“It. Was. Awesome.”
Let me paint a picture for you. It’s April. There are three weeks of school left for my senior students. To use one student’s exact words, he is beyond ready to “low-key get on up out of this building.” And I understand. I was a senior in high school once. I was a senior in college once. And I was 8 months pregnant defending my dissertation once. I get it. They want to be done, and I want that for them. They have earned it! However, we have three weeks left together, and I want these weeks to be meaningful. So, as I have for the past three years with seniors, we do a debate unit at the end of the year. “Arguing” with one another keeps them highly engaged. They want to win. They want to be right.
“Dr. Foster, when are we actually going to get to argue with each other? I was ready the first day we decided our topic!”
“Miguel, we are going to have our debate next Friday after both teams have had ample time to conduct academic research.”
“But we don’t need to do that! We are ready right now!”
“We watched these 10-15 minute discussions, and then we analyzed through the lens of the rhetorical triangle. These analyses and academic conversations were so, so powerful.”
When we return from spring break, we spend 8-10 days analyzing, discussing, and applying the rhetorical triangle. We look at articles, speeches, etc. Additionally this year, we added the viewing of Middle Ground videos from a YouTube channel. This series was suggested to me by the student referenced previously, Miguel. The two days we spent watching and discussing was amazing. This particular series brings people together who have very differing views, and throughout the discussions, the participants seek to find “middle ground” on the issue. I let the students decide which videos we watched; some of them were: Cops vs. Ex-Felons; Pro-Life vs. Pro-Choice; Liberal vs. Conservation; Anti-Gun vs. Pro-Gun; Veterans vs. Peace Activists.
We watched these 10-15 minute discussions, and then we analyzed through the lens of the rhetorical triangle. These analyses and academic conversations were so, so powerful. The students were able to listen, to analyze, and to apply the rhetorical stratgies. The students were able to evaluate which appeal was effective; they considered the organization of thoughts and rebuttals. It. Was. Awesome.
After the 8-10 days of instruction, each of my 5 classes chose a debate topic. These are the topics they chose:
Homosexuality: Innate or a choice?
Should prostitution be legal?
Should a college education be free?
Should students be required to stand for the pledge?
Does police brutality differ based on race?
“I had my reservations, as does any classroom teacher when students bring up potentially controversial issues. However, the students were very invested in these topics which means the majority of them were very invested in the research.”
You are probably thinking, “How in the world did the students generate these topics?” (Because they did). You are probably also thinking, “How in the world did she allow these topics to be topics?” (Because I did). I had my reservations, as does any classroom teacher when students bring up potentially controversial issues. However, the students were very invested in these topics which means the majority of them were very invested in the research. During the several days of research, I instructed them to develop their arguments with sound research. I also highly encouraged to seek to understand both sides.

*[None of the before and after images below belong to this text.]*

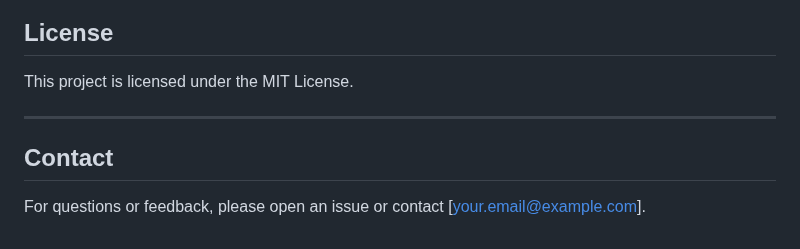
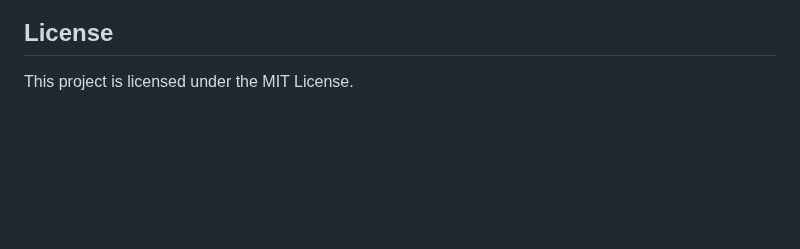
Before and after one commit to GuledIM/local-cafe-etl, a Markdown page: README.md, the part around the change. GitHub-like rendering; blank space fills up the shorter version.

```diff
--- a/README.md
+++ b/README.md
@@ -111,9 +111,3 @@ This project provided valuable experience in:
 ## License
 
 This project is licensed under the MIT License.
-
----
-
-## Contact
-
-For questions or feedback, please open an issue or contact \[[your.email@example.com](mailto:your.email@example.com)].
```
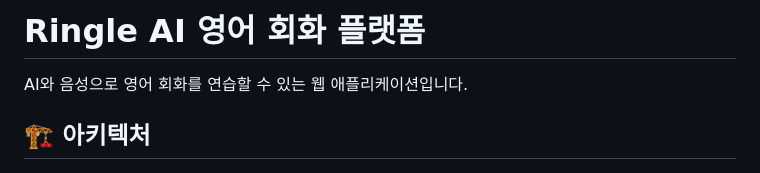
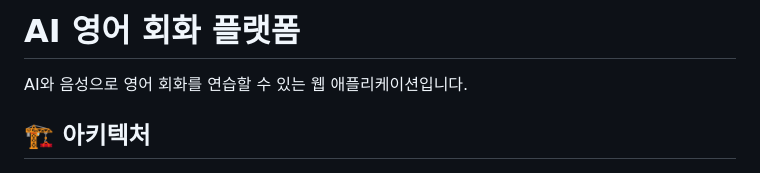
Before and after one commit to youkm1/AIEngEdu, a Markdown page: README.md, the part around the change. Rendered like a GitHub page.

```diff
--- a/README.md
+++ b/README.md
@@ -1,4 +1,4 @@
-# Ringle AI 영어 회화 플랫폼
+#  AI 영어 회화 플랫폼
 
 AI와 음성으로 영어 회화를 연습할 수 있는 웹 애플리케이션입니다.
 
```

When it came to that long-awaited Friday, the debates were held in the media center, and I had teacher volunteers as judges. I was the facilitator. As the day went on, I assume that word spread about the debates, so students from other classes and all ages wanted to come in and just listen to the debates. Let me reiterate that- students wanted to listen to academic conversations. Wow. Wow. Wow. Words can not even begin to express the pride that swelled in my heart when all of my classes participated in their debates. The students performed way above and beyond any expectation that I had for them. They were mature, respectful, informed, and well-mannered. It. Was. Awesome.
“At the end of the debates, without any suggestion from me, the students affirmed each other in doing a great job. They shook hands.”

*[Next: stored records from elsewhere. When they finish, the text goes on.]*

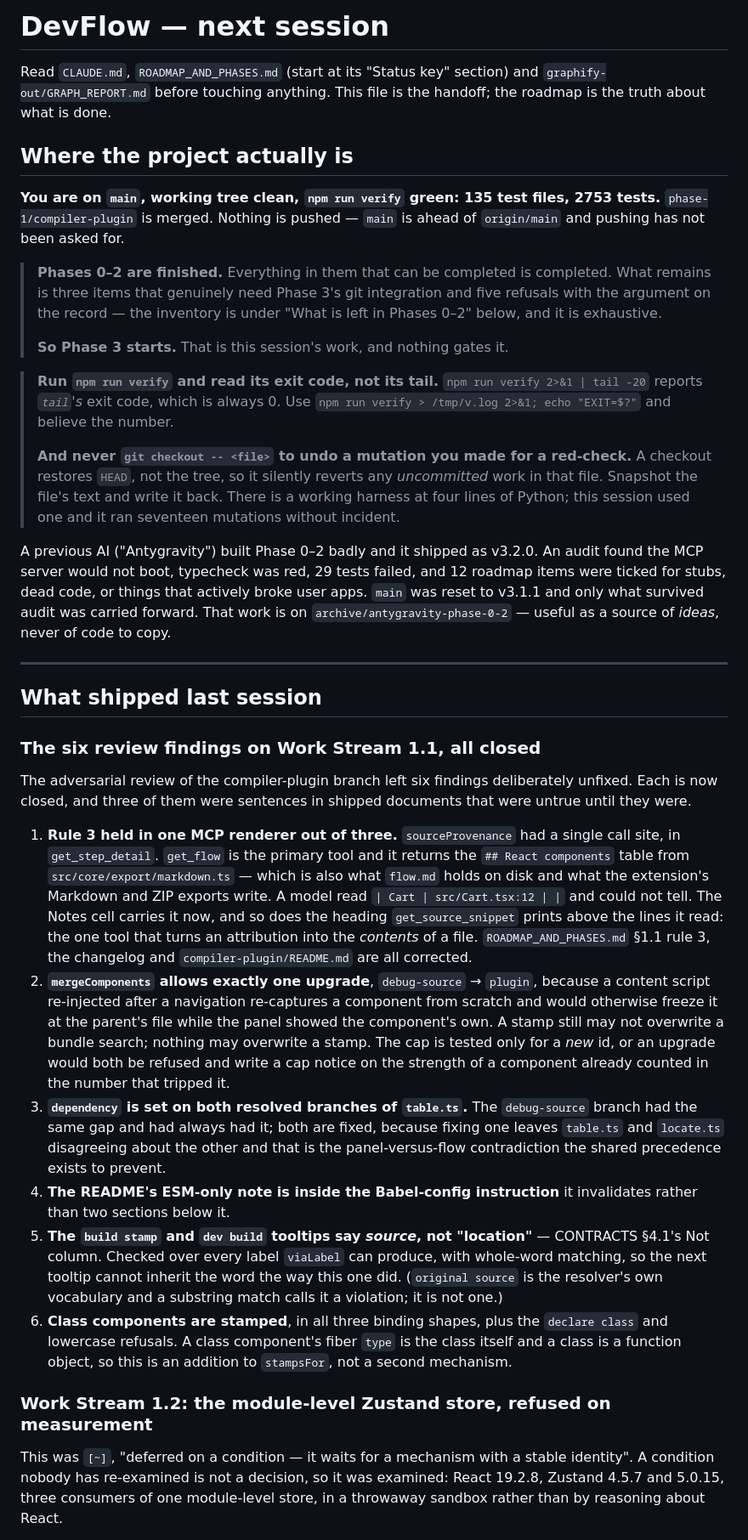
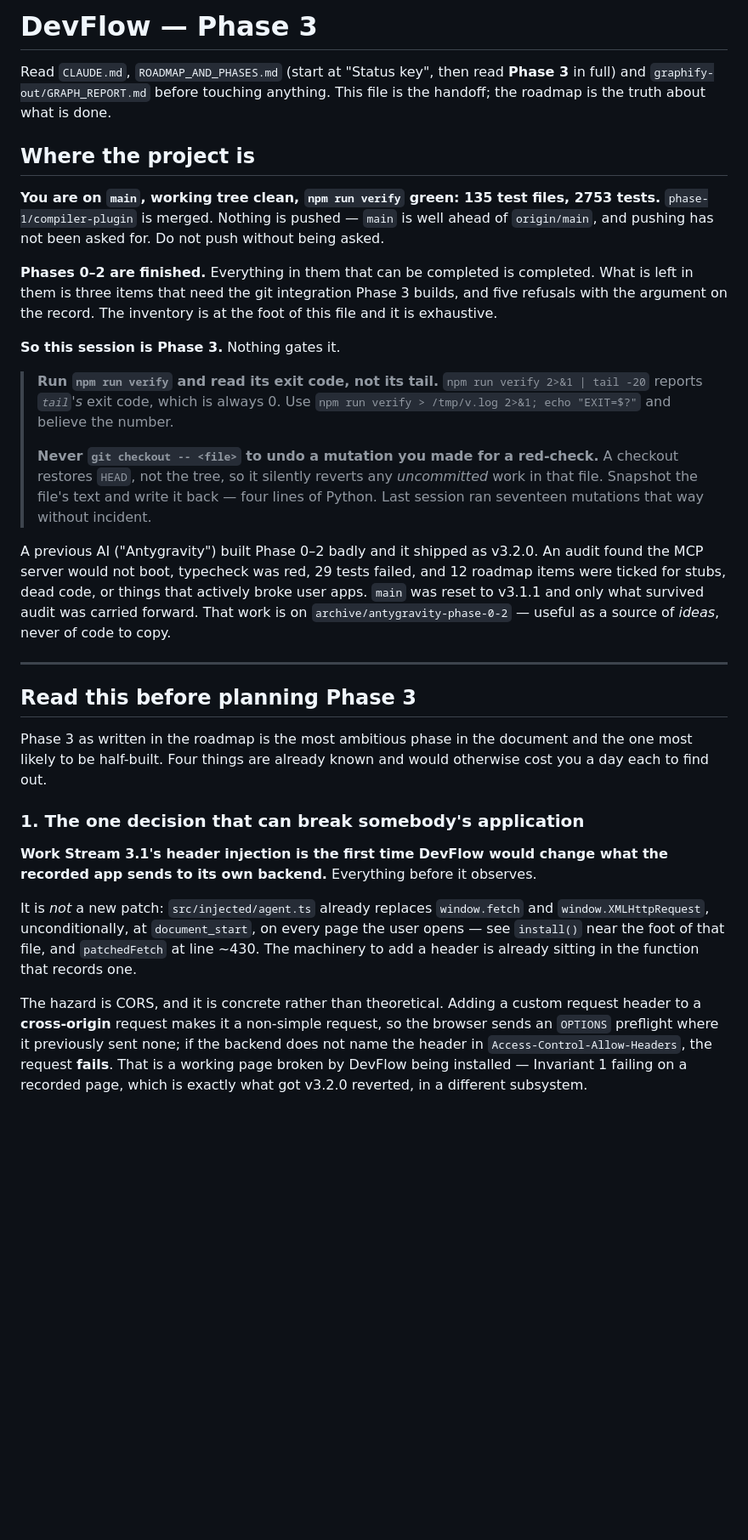
Before and after one commit to ansh-n-chovatiya/DevFlow, a Markdown page: NEXT_SESSION_PROMPT.md, the part around one of its changes. Shown at 85% size. GitHub-like rendering; blank space fills up the shorter version.

```diff
--- a/NEXT_SESSION_PROMPT.md
+++ b/NEXT_SESSION_PROMPT.md
@@ -1,32 +1,33 @@
-# DevFlow — next session
+# DevFlow — Phase 3
 
-Read `CLAUDE.md`, `ROADMAP_AND_PHASES.md` (start at its "Status key" section) and
-`graphify-out/GRAPH_REPORT.md` before touching anything. This file is the
-handoff; the roadmap is the truth about what is done.
+Read `CLAUDE.md`, `ROADMAP_AND_PHASES.md` (start at "Status key", then read
+**Phase 3** in full) and `graphify-out/GRAPH_REPORT.md` before touching
+anything. This file is the handoff; the roadmap is the truth about what is done.
 
-## Where the project actually is
+## Where the project is
 
 **You are on `main`, working tree clean, `npm run verify` green: 135 test files,
 2753 tests.** `phase-1/compiler-plugin` is merged. Nothing is pushed — `main` is
-ahead of `origin/main` and pushing has not been asked for.
+well ahead of `origin/main`, and pushing has not been asked for. Do not push
+without being asked.
 
-> **Phases 0–2 are finished.** Everything in them that can be completed is
-> completed. What remains is three items that genuinely need Phase 3's git
-> integration and five refusals with the argument on the record — the inventory
-> is under "What is left in Phases 0–2" below, and it is exhaustive.
->
-> **So Phase 3 starts.** That is this session's work, and nothing gates it.
+**Phases 0–2 are finished.** Everything in them that can be completed is
+completed. What is left in them is three items that need the git integration
+Phase 3 builds, and five refusals with the argument on the record. The inventory
+is at the foot of this file and it is exhaustive.
+
+**So this session is Phase 3.** Nothing gates it.
 
 > **Run `npm run verify` and read its exit code, not its tail.**
 > `npm run verify 2>&1 | tail -20` reports *`tail`'s* exit code, which is always
 > 0. Use `npm run verify > /tmp/v.log 2>&1; echo "EXIT=$?"` and believe the
 > number.
 >
-> **And never `git checkout -- <file>` to undo a mutation you made for a
-> red-check.** A checkout restores `HEAD`, not the tree, so it silently reverts
-> any *uncommitted* work in that file. Snapshot the file's text and write it
-> back. There is a working harness at four lines of Python; this session used
-> one and it ran seventeen mutations without incident.
+> **Never `git checkout -- <file>` to undo a mutation you made for a red-check.**
+> A checkout restores `HEAD`, not the tree, so it silently reverts any
+> *uncommitted* work in that file. Snapshot the file's text and write it back —
+> four lines of Python. Last session ran seventeen mutations that way without
+> incident.
 
 A previous AI ("Antygravity") built Phase 0–2 badly and it shipped as v3.2.0. An
 audit found the MCP server would not boot, typecheck was red, 29 tests failed,
@@ -37,51 +38,28 @@ source of *ideas*, never of code to copy.
 
 ---
 
-## What shipped last session
+## Read this before planning Phase 3
 
-### The six review findings on Work Stream 1.1, all closed
+Phase 3 as written in the roadmap is the most ambitious phase in the document
+and the one most likely to be half-built. Four things are already known and
+would otherwise cost you a day each to find out.
 
-The adversarial review of the compiler-plugin branch left six findings
-deliberately unfixed. Each is now closed, and three of them were sentences in
-shipped documents that were untrue until they were.
+### 1. The one decision that can break somebody's application
 
-1. **Rule 3 held in one MCP renderer out of three.** `sourceProvenance` had a
-   single call site, in `get_step_detail`. `get_flow` is the primary tool and it
-   returns the `## React components` table from `src/core/export/markdown.ts` —
-   which is also what `flow.md` holds on disk and what the extension's Markdown
-   and ZIP exports write. A model read `| Cart | src/Cart.tsx:12 | |` and could
-   not tell. The Notes cell carries it now, and so does the heading
-   `get_source_snippet` prints above the lines it read: the one tool that turns
-   an attribution into the *contents* of a file. `ROADMAP_AND_PHASES.md` §1.1
-   rule 3, the changelog and `compiler-plugin/README.md` are all corrected.
-2. **`mergeComponents` allows exactly one upgrade**, `debug-source` → `plugin`,
-   because a content script re-injected after a navigation re-captures a
-   component from scratch and would otherwise freeze it at the parent's file
-   while the panel showed the component's own. A stamp still may not overwrite a
-   bundle search; nothing may overwrite a stamp. The cap is tested only for a
-   *new* id, or an upgrade would both be refused and write a cap notice on the
-   strength of a component already counted in the number that tripped it.
-3. **`dependency` is set on both resolved branches of `table.ts`.** The
-   `debug-source` branch had the same gap and had always had it; both are fixed,
-   because fixing one leaves `table.ts` and `locate.ts` disagreeing about the
-   other and that is the panel-versus-flow contradiction the shared precedence
-   exists to prevent.
-4. **The README's ESM-only note is inside the Babel-config instruction** it
-   invalidates rather than two sections below it.
-5. **The `build stamp` and `dev build` tooltips say *source*, not "location"** —
-   CONTRACTS §4.1's Not column. Checked over every label `viaLabel` can produce,
-   with whole-word matching, so the next tooltip cannot inherit the word the way
-   this one did. (`original source` is the resolver's own vocabulary and a
-   substring match calls it a violation; it is not one.)
-6. **Class components are stamped**, in all three binding shapes, plus the
-   `declare class` and lowercase refusals. A class component's fiber `type` is
-   the class itself and a class is a function object, so this is an addition to
-   `stampsFor`, not a second mechanism.
+**Work Stream 3.1's header injection is the first time DevFlow would change what
+the recorded app sends to its own backend.** Everything before it observes.
 
-### Work Stream 1.2: the module-level Zustand store, refused on measurement
+It is *not* a new patch: `src/injected/agent.ts` already replaces
+`window.fetch` and `window.XMLHttpRequest`, unconditionally, at
+`document_start`, on every page the user opens — see `install()` near the foot
+of that file, and `patchedFetch` at line ~430. The machinery to add a header is
+already sitting in the function that records one.
 
-This was `[~]`, "deferred on a condition — it waits for a mechanism with a
-stable identity". A condition nobody has re-examined is not a decision, so it
-was examined: React 19.2.8, Zustand 4.5.7 and 5.0.15, three consumers of one
-module-level store, in a throwaway sandbox rather than by reasoning about React.
+The hazard is CORS, and it is concrete rather than theoretical. Adding a custom
+request header to a **cross-origin** request makes it a non-simple request, so
+the browser sends an `OPTIONS` preflight where it previously sent none; if the
+backend does not name the header in `Access-Control-Allow-Headers`, the request
+**fails**. That is a working page broken by DevFlow being installed — Invariant
+1 failing on a recorded page, which is exactly what got v3.2.0 reverted, in a
+different subsystem.
 
```
Also changed, not shown: other parts of NEXT_SESSION_PROMPT.md (+131 -82 lines).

There was a declared “winner” for each debate; however, there was something very different about this year’s debates. At the end of the debates, without any suggestion from me, the students affirmed each other in doing a great job. They shook hands. They commented on particular pieces of evidence that were stated or on the delivery of a rebuttal. I was in awe of my students’ abilities. Truly, I was.
I had a student, who has somewhat of a combative nature, come talk to me at the end of that Friday.

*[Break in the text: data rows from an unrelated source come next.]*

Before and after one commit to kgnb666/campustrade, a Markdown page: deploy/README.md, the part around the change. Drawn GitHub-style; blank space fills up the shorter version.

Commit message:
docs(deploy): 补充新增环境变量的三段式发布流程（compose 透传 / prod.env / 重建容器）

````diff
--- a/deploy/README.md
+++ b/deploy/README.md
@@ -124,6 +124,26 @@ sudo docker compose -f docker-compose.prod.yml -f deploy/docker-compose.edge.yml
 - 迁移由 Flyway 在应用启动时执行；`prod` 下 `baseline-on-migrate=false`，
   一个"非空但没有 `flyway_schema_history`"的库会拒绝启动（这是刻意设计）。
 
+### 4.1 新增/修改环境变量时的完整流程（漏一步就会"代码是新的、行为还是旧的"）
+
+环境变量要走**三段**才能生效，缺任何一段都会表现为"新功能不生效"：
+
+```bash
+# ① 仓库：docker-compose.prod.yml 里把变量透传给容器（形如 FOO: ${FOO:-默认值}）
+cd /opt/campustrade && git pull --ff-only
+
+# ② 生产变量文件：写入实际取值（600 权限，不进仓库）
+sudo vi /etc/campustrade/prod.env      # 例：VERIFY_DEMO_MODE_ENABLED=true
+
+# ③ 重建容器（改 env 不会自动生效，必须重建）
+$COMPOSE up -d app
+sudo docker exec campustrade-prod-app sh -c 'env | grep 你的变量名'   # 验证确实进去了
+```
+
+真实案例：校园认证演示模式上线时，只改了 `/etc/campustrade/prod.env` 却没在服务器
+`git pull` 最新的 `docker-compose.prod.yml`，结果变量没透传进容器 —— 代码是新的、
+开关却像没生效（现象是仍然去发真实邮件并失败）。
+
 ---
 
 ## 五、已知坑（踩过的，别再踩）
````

“Dr. Foster, I can not believe we handled our topic so maturely. I for sure thought that you-know-who was going to just go off! But you know what? He didn’t. He actually did really well.”
“Yes he did. Why did you think it went so well today?”
“You know what? (Pause…) I think it’s because we listened to each other instead of just arguing with each other.”
These students wanted to win and wanted to be right, but more importantly, they wanted to listen to and better understand the opposing side. It. Was. Awesome.